▶ **Assignment**
Which lines of the entries below include "Stolen"? List them all.

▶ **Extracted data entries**
<<<<

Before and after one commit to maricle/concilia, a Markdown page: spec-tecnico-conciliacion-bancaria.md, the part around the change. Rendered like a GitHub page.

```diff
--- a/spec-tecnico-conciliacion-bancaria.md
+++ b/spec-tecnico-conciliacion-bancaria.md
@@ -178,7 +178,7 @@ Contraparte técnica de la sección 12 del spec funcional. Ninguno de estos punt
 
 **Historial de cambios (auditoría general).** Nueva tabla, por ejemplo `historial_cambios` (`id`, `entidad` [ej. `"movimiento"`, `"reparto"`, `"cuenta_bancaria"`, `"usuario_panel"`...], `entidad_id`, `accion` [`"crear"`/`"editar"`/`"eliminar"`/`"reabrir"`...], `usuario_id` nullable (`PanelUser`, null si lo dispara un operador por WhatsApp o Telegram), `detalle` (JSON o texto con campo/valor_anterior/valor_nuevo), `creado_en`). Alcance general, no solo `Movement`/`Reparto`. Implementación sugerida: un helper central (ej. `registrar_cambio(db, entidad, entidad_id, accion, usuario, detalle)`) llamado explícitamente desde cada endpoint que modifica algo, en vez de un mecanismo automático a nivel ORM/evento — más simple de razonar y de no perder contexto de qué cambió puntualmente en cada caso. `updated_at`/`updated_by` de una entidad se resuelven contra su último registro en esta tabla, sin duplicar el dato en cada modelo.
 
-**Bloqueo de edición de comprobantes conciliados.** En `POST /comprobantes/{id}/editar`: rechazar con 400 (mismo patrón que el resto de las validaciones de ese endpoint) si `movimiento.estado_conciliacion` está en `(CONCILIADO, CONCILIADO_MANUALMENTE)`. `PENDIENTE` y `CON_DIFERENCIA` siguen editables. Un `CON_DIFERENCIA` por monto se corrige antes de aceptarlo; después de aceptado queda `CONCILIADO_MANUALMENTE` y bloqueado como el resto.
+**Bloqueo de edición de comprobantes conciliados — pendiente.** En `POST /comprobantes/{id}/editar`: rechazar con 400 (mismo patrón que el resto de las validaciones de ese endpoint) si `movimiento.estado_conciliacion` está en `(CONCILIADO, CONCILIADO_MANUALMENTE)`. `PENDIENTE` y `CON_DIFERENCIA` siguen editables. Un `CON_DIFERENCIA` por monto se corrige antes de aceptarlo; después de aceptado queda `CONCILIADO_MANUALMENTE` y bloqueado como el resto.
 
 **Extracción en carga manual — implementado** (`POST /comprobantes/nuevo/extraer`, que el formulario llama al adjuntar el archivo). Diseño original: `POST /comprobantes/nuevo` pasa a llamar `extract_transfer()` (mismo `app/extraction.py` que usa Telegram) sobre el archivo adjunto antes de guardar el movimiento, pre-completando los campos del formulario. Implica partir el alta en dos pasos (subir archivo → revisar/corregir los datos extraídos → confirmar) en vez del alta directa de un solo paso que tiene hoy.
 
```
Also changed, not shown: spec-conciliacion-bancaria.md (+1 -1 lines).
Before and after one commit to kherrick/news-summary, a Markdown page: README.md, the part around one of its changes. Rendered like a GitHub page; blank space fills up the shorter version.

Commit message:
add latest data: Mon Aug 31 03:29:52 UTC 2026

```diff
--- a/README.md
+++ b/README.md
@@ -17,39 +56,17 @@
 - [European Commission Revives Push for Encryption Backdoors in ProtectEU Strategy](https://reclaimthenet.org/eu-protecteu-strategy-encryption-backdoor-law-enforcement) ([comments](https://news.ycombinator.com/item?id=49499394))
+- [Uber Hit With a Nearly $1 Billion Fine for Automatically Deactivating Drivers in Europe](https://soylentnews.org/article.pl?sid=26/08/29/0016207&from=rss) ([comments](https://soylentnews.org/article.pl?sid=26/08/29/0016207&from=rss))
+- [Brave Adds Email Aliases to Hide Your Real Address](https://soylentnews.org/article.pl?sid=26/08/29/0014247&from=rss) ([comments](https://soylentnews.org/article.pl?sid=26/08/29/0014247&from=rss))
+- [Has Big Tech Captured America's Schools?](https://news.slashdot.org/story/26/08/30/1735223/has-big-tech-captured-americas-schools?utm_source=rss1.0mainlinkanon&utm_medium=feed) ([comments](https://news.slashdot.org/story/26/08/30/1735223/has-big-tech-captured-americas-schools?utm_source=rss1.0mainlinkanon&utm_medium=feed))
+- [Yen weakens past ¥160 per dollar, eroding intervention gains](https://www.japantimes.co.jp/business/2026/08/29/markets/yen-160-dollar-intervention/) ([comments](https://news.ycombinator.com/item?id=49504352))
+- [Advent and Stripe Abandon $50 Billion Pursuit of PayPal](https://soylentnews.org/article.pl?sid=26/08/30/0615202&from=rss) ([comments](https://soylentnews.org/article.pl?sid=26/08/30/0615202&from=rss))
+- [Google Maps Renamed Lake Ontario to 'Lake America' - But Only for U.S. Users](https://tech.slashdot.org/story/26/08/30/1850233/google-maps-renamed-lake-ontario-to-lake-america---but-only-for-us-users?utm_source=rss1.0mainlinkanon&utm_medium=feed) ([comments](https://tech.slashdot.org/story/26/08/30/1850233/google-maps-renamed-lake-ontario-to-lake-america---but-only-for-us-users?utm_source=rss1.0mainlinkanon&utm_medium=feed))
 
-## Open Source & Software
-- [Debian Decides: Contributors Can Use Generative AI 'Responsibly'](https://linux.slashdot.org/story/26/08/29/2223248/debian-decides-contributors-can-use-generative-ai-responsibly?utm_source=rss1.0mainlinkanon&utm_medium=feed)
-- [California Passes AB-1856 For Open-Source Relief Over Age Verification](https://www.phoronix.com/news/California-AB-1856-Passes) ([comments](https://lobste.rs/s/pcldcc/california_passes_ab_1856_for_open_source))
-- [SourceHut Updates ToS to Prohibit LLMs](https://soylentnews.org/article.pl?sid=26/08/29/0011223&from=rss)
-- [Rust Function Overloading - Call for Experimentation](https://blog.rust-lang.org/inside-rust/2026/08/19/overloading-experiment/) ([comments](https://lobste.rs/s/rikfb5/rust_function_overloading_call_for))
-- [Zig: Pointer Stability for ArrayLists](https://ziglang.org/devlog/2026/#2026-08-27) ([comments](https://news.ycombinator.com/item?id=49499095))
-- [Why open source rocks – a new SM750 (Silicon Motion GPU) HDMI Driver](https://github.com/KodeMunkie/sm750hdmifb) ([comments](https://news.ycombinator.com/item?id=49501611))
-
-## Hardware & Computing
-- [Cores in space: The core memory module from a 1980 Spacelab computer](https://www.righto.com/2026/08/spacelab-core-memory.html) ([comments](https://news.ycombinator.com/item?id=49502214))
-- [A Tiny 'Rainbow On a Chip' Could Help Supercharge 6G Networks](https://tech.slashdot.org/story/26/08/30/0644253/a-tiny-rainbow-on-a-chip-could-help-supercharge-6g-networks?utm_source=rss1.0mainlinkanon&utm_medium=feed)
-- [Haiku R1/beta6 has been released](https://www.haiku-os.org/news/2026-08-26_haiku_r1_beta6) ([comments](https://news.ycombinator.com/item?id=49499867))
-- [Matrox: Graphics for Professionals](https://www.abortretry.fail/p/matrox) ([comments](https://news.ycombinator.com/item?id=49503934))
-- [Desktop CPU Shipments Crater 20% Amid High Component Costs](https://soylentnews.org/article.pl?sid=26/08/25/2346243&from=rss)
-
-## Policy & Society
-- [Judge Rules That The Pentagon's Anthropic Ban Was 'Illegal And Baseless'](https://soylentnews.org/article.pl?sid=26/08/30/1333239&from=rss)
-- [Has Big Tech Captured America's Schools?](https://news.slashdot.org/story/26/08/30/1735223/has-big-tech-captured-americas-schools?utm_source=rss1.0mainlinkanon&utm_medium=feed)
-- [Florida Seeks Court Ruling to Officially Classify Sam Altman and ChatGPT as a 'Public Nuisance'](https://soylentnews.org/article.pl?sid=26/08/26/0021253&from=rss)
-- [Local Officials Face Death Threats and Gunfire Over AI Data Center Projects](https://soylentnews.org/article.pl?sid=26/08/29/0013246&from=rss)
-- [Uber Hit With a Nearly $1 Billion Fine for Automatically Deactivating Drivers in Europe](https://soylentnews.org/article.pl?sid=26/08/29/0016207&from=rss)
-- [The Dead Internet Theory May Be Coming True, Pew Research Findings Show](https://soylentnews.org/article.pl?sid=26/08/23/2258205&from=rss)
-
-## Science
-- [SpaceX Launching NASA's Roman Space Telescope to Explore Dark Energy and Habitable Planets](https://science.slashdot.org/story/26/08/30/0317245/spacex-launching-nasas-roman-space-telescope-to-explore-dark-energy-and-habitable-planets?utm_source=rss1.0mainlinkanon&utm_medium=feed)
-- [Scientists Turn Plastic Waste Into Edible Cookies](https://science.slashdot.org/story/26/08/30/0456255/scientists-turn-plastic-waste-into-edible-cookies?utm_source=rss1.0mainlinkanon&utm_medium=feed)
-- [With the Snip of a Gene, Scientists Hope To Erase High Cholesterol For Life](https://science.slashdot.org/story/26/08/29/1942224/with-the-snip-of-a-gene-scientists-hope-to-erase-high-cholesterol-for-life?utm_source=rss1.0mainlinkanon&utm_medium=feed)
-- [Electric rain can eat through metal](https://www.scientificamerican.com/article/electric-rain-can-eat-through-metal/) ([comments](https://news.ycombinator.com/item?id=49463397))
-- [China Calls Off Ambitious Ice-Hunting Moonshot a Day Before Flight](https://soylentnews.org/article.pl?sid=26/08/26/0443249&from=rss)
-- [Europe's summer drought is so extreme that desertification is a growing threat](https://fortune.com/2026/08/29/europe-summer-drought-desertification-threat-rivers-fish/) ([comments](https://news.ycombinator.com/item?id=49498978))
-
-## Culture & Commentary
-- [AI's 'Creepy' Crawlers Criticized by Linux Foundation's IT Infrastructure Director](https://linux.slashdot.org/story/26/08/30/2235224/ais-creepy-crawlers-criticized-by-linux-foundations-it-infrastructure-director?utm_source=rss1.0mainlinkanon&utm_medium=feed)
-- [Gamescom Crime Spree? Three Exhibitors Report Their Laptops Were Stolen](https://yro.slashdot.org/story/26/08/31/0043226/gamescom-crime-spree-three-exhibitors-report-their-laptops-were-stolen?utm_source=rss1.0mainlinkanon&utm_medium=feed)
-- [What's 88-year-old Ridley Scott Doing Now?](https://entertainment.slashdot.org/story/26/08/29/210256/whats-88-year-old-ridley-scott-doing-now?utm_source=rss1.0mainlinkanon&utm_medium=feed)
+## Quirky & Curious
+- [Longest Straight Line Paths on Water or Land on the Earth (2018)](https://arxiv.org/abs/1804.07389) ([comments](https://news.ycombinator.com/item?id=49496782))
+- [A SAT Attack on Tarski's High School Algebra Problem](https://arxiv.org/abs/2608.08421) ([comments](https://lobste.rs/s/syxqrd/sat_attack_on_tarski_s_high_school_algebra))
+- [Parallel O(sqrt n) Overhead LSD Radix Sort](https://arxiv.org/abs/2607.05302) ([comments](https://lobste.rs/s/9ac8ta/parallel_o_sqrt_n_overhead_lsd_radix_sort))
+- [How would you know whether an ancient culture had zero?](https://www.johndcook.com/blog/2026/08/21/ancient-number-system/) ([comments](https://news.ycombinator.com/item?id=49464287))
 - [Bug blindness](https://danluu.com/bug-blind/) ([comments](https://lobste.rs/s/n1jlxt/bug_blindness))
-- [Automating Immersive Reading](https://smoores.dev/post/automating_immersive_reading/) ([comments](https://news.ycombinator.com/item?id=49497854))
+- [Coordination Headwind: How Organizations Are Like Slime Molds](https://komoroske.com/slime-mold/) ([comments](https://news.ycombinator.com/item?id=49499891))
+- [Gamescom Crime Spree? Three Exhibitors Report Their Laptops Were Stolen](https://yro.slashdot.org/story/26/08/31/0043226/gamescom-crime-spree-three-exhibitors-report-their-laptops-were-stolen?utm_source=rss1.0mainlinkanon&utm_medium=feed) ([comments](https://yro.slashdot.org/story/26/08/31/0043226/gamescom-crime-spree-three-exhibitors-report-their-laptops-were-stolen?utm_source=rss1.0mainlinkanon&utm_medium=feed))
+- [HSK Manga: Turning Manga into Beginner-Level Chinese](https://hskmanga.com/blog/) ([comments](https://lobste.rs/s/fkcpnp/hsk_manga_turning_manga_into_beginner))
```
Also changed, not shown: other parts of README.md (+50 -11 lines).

>>>>

▶ **Exercise answer**
-- [Gamescom Crime Spree? Three Exhibitors Report Their Laptops Were Stolen](https://yro.slashdot.org/story/26/08/31/0043226/gamescom-crime-spree-three-exhibitors-report-their-laptops-were-stolen?utm_source=rss1.0mainlinkanon&utm_medium=feed)
+- [Gamescom Crime Spree? Three Exhibitors Report Their Laptops Were Stolen](https://yro.slashdot.org/story/26/08/31/0043226/gamescom-crime-spree-three-exhibitors-report-their-laptops-were-stolen?utm_source=rss1.0mainlinkanon&utm_medium=feed) ([comments](https://yro.slashdot.org/story/26/08/31/0043226/gamescom-crime-spree-three-exhibitors-report-their-laptops-were-stolen?utm_source=rss1.0mainlinkanon&utm_medium=feed))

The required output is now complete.